T’ruah congratulates the Senate and President Obama for taking meaningful action to prevent products produced via forced labor from reaching the United States. The Senate voted last week to close a loophole in the Tariff Act of 1930, a law that prohibits goods made by forced, child or prison labor from entering the United States unless the United States doesn’t produce enough of those goods to meet consumer demand. This ‘consumptive demand’ exemption was finally eliminated—after more than 85 years of advocacy—as part of a larger bill on trade enforcement that President Obama has indicated he will sign this week.

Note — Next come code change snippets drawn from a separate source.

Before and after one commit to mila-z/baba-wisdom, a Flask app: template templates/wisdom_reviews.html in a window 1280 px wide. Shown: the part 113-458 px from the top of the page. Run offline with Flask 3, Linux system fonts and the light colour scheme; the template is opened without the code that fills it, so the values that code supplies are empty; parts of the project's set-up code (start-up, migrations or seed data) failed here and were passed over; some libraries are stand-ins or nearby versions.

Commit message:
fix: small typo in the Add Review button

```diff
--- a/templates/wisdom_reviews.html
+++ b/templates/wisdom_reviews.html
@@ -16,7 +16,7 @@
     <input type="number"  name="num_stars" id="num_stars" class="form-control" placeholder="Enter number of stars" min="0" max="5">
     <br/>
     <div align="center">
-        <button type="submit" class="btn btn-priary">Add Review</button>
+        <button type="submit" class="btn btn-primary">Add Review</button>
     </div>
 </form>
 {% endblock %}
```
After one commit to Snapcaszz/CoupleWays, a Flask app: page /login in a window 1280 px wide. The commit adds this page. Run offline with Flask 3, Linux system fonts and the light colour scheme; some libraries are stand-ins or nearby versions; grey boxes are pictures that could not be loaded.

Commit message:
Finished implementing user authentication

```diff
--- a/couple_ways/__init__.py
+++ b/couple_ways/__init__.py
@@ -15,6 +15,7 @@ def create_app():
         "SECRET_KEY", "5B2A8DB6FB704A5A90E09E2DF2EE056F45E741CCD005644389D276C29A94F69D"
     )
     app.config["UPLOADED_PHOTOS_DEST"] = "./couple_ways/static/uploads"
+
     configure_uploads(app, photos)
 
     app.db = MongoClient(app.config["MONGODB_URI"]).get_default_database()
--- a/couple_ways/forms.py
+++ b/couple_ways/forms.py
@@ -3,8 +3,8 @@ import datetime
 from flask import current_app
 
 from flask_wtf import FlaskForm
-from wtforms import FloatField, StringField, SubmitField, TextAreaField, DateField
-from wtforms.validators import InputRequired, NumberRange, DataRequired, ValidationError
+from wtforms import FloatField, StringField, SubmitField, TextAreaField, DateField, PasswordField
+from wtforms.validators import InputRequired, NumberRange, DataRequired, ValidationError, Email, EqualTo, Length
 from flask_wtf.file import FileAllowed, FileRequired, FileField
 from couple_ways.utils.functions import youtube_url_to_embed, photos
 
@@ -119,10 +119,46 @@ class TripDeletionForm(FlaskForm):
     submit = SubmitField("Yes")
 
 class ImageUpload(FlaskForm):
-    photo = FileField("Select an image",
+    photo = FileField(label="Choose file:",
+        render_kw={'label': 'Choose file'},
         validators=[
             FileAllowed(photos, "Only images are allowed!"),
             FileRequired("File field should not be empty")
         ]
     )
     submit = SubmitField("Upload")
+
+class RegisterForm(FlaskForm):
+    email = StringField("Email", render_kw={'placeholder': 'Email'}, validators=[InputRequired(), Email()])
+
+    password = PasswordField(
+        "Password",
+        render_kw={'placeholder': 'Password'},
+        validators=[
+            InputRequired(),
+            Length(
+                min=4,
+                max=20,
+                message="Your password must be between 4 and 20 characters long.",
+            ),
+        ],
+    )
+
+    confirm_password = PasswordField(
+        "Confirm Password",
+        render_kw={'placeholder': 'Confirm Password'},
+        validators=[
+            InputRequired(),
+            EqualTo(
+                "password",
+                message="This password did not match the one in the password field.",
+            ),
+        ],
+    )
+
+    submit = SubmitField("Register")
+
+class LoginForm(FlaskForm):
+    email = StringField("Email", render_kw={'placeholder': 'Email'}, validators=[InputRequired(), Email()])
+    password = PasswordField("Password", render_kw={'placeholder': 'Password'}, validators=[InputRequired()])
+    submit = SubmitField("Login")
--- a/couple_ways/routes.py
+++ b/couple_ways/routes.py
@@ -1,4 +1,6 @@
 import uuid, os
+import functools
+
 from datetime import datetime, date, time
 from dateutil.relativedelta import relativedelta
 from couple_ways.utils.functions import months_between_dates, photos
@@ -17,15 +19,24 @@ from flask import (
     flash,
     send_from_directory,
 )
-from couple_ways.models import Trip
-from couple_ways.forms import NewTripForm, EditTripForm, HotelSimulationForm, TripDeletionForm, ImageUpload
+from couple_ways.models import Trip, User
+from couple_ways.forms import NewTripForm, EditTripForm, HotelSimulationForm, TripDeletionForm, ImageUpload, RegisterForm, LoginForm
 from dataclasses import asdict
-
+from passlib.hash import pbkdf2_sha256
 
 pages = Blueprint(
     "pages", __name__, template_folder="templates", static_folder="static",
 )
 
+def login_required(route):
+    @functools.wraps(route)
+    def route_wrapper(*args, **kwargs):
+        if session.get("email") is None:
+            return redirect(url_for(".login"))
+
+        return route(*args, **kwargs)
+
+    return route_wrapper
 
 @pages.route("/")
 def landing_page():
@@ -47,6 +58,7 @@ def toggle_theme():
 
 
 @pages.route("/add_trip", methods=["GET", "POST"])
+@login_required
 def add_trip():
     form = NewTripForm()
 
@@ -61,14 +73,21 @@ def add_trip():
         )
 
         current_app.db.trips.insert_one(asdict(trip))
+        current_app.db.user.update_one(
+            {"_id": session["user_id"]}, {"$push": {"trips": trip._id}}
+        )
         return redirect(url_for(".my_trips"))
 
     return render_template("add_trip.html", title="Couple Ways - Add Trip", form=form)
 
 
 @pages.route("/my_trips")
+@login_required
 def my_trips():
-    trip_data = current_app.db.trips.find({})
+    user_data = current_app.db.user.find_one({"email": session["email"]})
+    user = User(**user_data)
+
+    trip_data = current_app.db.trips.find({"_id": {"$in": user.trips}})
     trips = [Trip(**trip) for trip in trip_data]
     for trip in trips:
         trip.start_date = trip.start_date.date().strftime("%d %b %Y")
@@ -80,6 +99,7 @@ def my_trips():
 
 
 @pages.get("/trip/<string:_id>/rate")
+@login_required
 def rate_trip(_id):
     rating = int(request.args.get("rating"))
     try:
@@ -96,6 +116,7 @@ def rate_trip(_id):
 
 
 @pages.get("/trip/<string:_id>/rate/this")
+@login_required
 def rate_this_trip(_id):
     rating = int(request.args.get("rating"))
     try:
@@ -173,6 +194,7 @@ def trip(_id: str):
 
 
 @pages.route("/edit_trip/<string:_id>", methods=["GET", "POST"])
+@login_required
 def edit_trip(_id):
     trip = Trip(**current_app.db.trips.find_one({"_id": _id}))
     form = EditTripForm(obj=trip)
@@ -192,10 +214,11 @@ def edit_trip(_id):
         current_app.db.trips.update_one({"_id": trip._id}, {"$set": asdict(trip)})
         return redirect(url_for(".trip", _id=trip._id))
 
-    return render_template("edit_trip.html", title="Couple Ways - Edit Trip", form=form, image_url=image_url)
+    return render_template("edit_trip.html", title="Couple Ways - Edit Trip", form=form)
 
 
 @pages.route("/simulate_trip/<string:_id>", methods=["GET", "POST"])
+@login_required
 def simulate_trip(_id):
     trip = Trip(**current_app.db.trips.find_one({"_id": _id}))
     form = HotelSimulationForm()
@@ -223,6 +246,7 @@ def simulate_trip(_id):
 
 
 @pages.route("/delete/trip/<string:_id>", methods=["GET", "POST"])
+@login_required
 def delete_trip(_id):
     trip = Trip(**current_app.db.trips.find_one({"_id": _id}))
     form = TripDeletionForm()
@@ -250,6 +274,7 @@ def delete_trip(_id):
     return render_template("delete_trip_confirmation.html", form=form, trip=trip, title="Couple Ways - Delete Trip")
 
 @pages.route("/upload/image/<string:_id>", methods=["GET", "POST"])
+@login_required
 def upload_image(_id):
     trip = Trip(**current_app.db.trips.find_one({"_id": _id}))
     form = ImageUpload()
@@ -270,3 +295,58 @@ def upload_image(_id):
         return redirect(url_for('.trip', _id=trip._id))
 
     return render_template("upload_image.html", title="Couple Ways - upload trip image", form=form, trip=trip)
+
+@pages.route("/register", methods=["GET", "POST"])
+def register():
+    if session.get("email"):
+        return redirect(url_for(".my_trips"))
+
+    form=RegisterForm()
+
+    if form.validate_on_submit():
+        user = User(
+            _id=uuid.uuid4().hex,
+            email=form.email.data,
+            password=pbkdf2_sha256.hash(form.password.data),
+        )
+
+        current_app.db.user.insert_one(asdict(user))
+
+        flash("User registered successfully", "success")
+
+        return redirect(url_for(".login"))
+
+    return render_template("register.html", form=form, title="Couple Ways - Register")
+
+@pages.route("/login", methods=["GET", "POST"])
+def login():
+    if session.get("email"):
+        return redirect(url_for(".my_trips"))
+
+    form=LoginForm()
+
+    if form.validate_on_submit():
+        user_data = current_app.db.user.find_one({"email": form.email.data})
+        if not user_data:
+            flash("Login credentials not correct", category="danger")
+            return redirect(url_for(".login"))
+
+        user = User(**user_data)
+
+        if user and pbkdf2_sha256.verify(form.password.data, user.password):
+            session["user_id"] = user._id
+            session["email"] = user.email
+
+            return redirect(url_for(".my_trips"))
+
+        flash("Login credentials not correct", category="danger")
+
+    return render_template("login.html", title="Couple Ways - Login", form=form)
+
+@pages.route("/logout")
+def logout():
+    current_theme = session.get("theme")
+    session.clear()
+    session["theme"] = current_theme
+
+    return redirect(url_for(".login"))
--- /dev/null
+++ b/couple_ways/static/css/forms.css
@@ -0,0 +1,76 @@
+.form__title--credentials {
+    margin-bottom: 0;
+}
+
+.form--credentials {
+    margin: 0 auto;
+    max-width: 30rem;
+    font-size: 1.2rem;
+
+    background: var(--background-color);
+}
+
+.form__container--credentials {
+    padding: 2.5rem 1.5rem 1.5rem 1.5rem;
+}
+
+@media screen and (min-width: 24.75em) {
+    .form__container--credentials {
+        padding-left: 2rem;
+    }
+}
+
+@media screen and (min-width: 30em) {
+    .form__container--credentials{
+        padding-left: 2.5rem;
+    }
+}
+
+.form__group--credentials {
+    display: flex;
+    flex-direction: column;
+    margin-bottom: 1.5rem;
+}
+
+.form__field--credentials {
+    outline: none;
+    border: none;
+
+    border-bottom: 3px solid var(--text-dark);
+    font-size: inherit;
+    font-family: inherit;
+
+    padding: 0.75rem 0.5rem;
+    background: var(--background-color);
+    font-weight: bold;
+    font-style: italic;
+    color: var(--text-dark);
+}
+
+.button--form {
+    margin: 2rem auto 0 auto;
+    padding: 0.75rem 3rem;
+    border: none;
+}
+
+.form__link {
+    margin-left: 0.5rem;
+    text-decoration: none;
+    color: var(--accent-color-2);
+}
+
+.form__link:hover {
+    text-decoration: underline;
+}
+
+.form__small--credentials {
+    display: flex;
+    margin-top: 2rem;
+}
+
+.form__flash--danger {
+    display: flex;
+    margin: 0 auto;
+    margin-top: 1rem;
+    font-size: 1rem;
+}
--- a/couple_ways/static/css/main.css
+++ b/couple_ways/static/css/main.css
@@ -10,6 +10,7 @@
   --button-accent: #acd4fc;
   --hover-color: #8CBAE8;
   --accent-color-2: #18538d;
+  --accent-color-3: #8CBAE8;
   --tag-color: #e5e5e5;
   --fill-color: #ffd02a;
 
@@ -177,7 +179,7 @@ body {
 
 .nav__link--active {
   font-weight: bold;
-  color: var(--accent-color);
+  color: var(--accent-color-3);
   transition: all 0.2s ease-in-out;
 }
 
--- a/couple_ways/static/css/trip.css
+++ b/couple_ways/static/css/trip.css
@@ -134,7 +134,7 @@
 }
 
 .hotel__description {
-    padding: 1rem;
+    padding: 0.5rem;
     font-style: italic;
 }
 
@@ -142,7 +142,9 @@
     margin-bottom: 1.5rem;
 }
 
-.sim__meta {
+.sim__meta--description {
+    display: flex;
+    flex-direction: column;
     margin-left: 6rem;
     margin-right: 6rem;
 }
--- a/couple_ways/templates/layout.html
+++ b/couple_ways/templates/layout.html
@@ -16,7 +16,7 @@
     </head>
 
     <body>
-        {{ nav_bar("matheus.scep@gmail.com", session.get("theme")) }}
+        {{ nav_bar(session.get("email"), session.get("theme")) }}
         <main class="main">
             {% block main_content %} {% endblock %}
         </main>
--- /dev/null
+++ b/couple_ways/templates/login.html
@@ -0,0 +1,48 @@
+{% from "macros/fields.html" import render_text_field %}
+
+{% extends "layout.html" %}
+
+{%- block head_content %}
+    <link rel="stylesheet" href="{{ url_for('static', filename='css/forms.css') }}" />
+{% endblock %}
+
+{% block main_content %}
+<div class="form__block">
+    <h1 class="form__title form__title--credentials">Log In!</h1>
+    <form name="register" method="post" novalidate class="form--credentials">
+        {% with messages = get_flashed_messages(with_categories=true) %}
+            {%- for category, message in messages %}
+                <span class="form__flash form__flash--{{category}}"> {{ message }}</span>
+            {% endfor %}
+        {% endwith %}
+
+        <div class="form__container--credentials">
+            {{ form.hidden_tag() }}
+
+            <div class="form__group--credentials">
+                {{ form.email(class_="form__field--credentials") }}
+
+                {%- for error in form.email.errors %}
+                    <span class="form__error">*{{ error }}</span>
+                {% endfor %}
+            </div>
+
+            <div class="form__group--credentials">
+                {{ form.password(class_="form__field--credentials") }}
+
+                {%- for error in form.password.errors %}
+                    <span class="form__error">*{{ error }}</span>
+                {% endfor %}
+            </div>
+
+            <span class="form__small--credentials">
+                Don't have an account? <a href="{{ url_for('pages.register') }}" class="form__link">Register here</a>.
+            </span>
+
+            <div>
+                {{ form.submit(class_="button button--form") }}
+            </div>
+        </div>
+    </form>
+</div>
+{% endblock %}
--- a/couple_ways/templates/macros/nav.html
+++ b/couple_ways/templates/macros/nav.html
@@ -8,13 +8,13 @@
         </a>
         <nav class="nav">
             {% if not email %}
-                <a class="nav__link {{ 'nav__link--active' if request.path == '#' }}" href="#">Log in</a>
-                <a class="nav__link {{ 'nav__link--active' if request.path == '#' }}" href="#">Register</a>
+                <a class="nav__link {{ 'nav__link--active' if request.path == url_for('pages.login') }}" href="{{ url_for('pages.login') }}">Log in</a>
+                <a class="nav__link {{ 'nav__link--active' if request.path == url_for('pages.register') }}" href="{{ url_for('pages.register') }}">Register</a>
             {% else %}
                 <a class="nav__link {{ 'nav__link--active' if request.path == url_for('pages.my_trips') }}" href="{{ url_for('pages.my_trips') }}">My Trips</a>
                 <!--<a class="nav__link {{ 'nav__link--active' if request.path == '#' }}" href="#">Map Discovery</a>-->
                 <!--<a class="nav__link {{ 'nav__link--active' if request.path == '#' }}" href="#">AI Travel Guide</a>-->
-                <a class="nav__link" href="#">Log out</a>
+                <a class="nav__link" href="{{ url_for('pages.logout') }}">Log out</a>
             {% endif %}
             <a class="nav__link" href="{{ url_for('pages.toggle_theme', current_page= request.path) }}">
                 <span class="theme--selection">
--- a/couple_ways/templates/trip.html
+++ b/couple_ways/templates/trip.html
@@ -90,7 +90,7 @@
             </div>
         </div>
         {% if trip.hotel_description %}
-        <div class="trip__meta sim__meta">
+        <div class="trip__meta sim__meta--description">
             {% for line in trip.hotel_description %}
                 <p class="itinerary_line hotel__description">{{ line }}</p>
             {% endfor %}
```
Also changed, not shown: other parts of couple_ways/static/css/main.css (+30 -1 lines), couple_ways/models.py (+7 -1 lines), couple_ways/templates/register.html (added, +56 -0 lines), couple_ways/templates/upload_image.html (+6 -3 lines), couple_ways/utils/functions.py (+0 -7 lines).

Rambam teaches us that one may not buy from a known thief, because as consumers, our demand for illicitly produced goods creates a market for their production (Laws of Theft, Chapter 5). However, the rabbis understood that the mere concern of theft was not enough (takanat hashuk): if we had to be worried about every product we buy, the market would collapse. And yet, that is the world we live in today, with human rights abuses in the supply chains of so many of the products we buy regularly. We cannot opt out of the modern economy, but we can buy alternatives when we know they exist (such as Fair Food tomatoes, thanks to the Coalition of Immokalee Workers) and fight for systemic change to end the ability of goods produced by slave labor to reach our homes. The elimination of this loophole in the Tariff Act is a critical step in preventing products created through the sweat of exploited laborers from reaching the United States. We must work together to ensure that these rules are enforced, and to create meaningful measures to hold business accountable for forced labor in their supply chains.